Family member: ” The nursing home says Mom has plateaued. She is no longer making progress in her therapy.” This ought to be a great big red flag, like waving a flag in front of a rodeo bull!
The fact that someone is no longer making progress is not in and of itself a reason for Medicare to end, if that person still needs daily skilled care or rehab to keep from regressing (backsliding) on the progress that has been made, or if daily skilled care is required for other reasons. Yet, it is a major reason nursing homes use to end Medicare and move people out.
Nursing homes trying to end Medicare coverage inappropriately because a person had “plateaued” was such a common violation that a class action called the “Jimmo” case resulted in a strong set of communications and directives to nursing homes from the government. But it still happens more than it should. A link to a toolkit for families in this situation is included at the end of this article.
3. “Do you disagree with the nursing home?”
I always ask this question because sometimes people agree that their loved one no longer needs skilled care, but other times they feel the patient could benefit from continuing the care. When a patient disagrees with the decision, specific appeal rights exist in Medicare termination cases. The notice must include the details about how to exercise those rights and families must act fast to exercise them.
What the notice does not tell you is this: if you decide to pursue an appeal you must insist that the daily care be continued! Most nursing homes will encourage the family to stop rehabilitation or go down to two times a week. But if you believe Medicare should keep paying, you cannot reduce the amount of care because Medicare only pays if daily care is given! ( Or at least 5 days a week in rehabilitation cases.) So it is a bit of a risk, since if the appeal is unsuccessful, the patient will have a higher bill to pay for the daily care. But if the appeal is successful, and it turns out the patient reduced the amount of care while the appeal was pending, the patient will probably end up paying even though he or she won the appeal.

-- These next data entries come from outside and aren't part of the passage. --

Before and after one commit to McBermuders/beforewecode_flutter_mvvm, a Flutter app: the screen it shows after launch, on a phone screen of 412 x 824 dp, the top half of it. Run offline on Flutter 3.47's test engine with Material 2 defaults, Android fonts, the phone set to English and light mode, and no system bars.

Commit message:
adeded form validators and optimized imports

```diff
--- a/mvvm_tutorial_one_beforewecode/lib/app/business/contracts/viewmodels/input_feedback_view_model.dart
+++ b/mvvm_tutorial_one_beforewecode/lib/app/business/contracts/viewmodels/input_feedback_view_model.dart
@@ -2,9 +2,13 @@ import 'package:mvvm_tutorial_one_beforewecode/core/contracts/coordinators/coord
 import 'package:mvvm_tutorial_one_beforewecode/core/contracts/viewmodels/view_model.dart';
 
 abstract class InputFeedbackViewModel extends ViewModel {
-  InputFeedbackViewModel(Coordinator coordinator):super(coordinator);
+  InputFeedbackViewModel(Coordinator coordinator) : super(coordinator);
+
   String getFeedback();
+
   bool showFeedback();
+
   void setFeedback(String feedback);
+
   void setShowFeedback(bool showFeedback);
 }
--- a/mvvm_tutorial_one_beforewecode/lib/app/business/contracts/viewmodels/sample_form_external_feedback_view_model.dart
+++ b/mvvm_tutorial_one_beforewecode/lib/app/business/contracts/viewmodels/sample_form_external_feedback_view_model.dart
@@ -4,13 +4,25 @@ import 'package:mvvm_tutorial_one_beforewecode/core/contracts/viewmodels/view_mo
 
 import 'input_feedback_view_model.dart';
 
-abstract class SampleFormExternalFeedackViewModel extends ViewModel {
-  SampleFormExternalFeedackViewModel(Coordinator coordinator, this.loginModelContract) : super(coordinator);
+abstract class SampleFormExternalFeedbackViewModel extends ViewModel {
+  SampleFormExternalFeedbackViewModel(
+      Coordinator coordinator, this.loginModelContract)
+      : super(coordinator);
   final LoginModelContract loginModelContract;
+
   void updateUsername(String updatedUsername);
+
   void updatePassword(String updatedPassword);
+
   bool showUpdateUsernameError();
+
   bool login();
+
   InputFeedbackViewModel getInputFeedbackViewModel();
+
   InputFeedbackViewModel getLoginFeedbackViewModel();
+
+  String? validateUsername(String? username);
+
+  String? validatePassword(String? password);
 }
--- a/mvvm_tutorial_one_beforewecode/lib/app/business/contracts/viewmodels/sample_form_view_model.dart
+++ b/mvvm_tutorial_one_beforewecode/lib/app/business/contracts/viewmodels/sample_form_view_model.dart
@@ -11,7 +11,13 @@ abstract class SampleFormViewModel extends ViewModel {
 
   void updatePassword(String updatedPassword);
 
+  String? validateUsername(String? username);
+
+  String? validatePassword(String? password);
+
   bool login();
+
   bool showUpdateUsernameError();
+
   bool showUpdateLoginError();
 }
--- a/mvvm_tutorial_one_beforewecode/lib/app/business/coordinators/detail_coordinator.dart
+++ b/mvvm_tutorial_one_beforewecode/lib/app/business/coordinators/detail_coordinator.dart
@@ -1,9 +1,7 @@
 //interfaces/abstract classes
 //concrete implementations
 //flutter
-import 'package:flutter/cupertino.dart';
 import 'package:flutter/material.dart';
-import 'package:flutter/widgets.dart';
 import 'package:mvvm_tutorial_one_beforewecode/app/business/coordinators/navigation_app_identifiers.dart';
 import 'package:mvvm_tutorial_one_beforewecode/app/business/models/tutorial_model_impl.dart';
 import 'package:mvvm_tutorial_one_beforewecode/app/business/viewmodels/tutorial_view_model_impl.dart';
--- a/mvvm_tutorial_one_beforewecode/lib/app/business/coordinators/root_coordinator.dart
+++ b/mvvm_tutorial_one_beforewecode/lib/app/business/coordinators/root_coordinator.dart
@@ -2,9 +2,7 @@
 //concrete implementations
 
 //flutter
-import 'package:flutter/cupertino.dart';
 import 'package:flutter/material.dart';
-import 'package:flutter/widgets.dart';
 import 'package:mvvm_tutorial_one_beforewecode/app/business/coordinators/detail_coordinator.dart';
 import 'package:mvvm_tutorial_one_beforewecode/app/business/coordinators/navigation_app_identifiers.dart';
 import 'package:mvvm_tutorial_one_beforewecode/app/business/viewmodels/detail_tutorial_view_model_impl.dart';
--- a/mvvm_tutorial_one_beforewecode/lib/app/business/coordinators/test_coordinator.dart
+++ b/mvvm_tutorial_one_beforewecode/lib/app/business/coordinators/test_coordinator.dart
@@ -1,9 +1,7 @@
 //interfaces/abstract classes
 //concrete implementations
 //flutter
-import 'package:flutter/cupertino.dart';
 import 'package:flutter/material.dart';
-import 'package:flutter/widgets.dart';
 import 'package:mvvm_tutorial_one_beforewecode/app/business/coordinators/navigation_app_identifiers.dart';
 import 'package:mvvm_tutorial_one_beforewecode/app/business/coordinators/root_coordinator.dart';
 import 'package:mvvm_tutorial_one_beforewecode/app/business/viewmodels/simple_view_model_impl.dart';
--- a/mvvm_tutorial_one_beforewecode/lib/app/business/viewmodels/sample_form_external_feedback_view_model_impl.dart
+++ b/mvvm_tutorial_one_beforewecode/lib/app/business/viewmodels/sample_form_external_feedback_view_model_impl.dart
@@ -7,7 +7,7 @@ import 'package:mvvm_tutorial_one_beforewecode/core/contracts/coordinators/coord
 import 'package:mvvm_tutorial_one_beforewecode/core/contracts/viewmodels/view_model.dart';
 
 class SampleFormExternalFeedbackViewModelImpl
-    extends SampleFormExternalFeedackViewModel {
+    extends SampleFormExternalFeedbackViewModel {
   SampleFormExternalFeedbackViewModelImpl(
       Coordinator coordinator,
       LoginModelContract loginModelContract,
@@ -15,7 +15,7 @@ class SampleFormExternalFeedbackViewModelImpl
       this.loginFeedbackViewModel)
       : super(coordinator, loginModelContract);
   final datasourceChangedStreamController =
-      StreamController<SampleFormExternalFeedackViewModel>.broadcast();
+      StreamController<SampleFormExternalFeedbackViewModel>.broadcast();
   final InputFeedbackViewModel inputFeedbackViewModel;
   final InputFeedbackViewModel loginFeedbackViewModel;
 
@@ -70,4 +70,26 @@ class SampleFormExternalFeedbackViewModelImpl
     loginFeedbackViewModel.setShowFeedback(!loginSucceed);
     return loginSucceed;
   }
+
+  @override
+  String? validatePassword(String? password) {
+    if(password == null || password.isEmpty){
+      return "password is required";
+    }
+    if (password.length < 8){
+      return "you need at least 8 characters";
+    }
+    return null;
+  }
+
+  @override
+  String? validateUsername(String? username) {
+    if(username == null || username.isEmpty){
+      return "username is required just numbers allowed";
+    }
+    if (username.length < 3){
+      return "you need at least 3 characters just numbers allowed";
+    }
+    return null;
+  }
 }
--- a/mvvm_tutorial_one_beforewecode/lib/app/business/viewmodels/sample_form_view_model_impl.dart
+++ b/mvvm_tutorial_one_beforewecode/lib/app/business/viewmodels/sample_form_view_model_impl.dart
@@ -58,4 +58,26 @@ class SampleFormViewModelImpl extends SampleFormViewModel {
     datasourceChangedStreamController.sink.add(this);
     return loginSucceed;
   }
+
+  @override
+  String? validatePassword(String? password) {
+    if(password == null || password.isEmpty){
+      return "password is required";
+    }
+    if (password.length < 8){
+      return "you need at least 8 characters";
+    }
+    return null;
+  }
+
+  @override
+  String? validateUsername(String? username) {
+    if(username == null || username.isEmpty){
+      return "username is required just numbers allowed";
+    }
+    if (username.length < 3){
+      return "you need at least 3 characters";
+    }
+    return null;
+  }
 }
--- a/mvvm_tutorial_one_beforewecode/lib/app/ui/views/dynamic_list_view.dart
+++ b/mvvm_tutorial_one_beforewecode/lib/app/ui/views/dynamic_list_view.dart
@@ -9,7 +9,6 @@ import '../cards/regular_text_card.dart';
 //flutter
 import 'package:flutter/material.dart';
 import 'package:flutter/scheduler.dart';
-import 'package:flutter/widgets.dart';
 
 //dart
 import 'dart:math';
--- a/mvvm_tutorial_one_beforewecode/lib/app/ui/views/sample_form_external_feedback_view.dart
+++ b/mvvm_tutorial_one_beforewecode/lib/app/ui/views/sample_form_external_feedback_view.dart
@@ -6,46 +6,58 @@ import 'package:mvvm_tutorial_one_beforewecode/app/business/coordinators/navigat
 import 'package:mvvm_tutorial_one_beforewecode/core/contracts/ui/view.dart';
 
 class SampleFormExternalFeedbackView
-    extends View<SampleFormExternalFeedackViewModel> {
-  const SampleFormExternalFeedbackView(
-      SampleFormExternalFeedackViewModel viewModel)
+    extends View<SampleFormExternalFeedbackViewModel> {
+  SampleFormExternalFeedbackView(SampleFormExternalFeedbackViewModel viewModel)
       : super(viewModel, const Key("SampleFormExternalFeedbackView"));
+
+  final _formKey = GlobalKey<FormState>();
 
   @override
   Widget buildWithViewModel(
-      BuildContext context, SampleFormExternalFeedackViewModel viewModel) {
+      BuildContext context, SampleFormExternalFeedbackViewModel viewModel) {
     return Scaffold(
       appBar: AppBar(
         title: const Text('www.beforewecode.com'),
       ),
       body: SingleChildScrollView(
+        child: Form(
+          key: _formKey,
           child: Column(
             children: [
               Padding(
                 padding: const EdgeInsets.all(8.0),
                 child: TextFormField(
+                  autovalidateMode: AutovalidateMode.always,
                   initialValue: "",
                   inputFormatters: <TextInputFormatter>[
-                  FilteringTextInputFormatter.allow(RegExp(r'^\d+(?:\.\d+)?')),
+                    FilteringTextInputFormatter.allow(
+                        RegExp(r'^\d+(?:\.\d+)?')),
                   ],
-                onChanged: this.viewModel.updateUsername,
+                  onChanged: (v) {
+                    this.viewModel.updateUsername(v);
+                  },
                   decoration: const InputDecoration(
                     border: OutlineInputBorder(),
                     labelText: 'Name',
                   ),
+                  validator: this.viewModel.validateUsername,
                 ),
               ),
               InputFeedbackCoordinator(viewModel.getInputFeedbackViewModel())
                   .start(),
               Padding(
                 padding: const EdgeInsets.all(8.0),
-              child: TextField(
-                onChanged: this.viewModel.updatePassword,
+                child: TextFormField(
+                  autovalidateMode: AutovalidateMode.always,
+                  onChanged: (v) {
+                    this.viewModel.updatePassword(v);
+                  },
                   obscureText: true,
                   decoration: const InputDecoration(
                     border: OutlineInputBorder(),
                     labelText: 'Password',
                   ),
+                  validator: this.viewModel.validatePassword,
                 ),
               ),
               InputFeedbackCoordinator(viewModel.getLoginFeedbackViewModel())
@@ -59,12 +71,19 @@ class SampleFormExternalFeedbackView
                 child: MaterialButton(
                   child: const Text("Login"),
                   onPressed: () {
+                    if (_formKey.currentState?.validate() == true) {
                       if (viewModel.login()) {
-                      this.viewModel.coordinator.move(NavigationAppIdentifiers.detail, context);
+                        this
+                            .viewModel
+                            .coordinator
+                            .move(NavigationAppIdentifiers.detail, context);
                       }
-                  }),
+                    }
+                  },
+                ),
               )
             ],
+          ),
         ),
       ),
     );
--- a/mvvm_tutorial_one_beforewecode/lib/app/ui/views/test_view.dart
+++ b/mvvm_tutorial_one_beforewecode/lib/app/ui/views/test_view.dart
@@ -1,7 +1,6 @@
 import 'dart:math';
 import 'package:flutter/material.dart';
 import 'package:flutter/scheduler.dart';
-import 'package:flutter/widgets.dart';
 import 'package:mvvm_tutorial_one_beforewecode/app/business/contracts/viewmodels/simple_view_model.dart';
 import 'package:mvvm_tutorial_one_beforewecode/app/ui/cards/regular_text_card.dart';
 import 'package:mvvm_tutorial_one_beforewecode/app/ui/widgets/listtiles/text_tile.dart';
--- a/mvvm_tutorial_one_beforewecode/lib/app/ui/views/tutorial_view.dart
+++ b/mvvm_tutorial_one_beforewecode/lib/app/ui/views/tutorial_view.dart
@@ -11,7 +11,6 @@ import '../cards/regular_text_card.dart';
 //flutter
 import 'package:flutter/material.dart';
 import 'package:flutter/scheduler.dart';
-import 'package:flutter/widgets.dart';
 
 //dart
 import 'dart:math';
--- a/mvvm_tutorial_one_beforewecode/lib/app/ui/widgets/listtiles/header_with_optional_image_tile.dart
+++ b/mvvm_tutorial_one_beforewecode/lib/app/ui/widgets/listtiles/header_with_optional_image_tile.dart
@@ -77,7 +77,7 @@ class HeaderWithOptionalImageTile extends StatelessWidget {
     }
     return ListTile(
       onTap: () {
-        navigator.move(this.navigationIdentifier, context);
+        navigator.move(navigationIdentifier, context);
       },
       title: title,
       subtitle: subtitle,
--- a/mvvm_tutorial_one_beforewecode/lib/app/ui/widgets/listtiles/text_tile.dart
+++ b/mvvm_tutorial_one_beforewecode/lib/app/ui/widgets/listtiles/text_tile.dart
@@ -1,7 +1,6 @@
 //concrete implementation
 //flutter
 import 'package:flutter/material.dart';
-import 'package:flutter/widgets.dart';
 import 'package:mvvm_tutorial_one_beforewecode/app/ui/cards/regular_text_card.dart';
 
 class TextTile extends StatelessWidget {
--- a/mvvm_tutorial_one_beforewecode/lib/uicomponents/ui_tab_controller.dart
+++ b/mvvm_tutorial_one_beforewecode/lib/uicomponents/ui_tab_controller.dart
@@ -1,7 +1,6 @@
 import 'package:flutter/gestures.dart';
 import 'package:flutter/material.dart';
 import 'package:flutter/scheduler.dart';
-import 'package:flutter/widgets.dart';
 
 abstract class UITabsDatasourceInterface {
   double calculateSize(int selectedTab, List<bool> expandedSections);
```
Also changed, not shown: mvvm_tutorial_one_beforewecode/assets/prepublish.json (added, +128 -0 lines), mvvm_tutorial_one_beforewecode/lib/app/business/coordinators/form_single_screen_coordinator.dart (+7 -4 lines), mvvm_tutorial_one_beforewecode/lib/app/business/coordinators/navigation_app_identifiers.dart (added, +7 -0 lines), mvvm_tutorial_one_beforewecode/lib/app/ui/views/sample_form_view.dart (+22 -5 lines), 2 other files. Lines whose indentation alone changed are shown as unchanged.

4. “Do you need more time -or- do you want to stay in the facility?”
If the answer is “Yes” even in those cases where the family does not dispute the decision to end Medicare, I explain that the fact that Medicare is ending does not mean the person has to leave! The reasons that a nursing home can force a resident to leave are extremely limited and do not include simply the fact that Medicare is ending.
If a nursing home wants a patient out it must give a specific written notice of planned discharge that is different from the Medicare notice. The process of evicting a patient requires the nursing home to allow the tenant 30 days to move, except in very limited cases where less time can be given. The nursing home must also provide services to the patient to assist in planning for the discharge, and may not discharge that patient if there is not a safe place for the patient to go.
So, patients have options when Medicare ends. They can:
- Dispute the written notice of Medicare termination;
- Decide to move out if a safe place is available;
- Stay in the facility and continue to pay privately;
- Stay in the facility and access other payment sources, or seek Medicaid coverage if the facility participates.
- If they simply need more time but do plan to move, they can wait for written discharge notice and discuss discharge planning options.
During this time the patient may be liable for the cost of care if Medicare was properly terminated and no other coverage is available. But no family or client should feel pressure to move when they are not ready, or just because a nursing home staff told them verbally that Mom needed to move.
Each case is different, so in cases like this, patient’s need to be educated, get good advice and strong legal representation if it becomes necessary.
A good explanation of nursing home residents rights is here.
A toolkit that explains the Jimmo case and helps people advocate in those cases is here.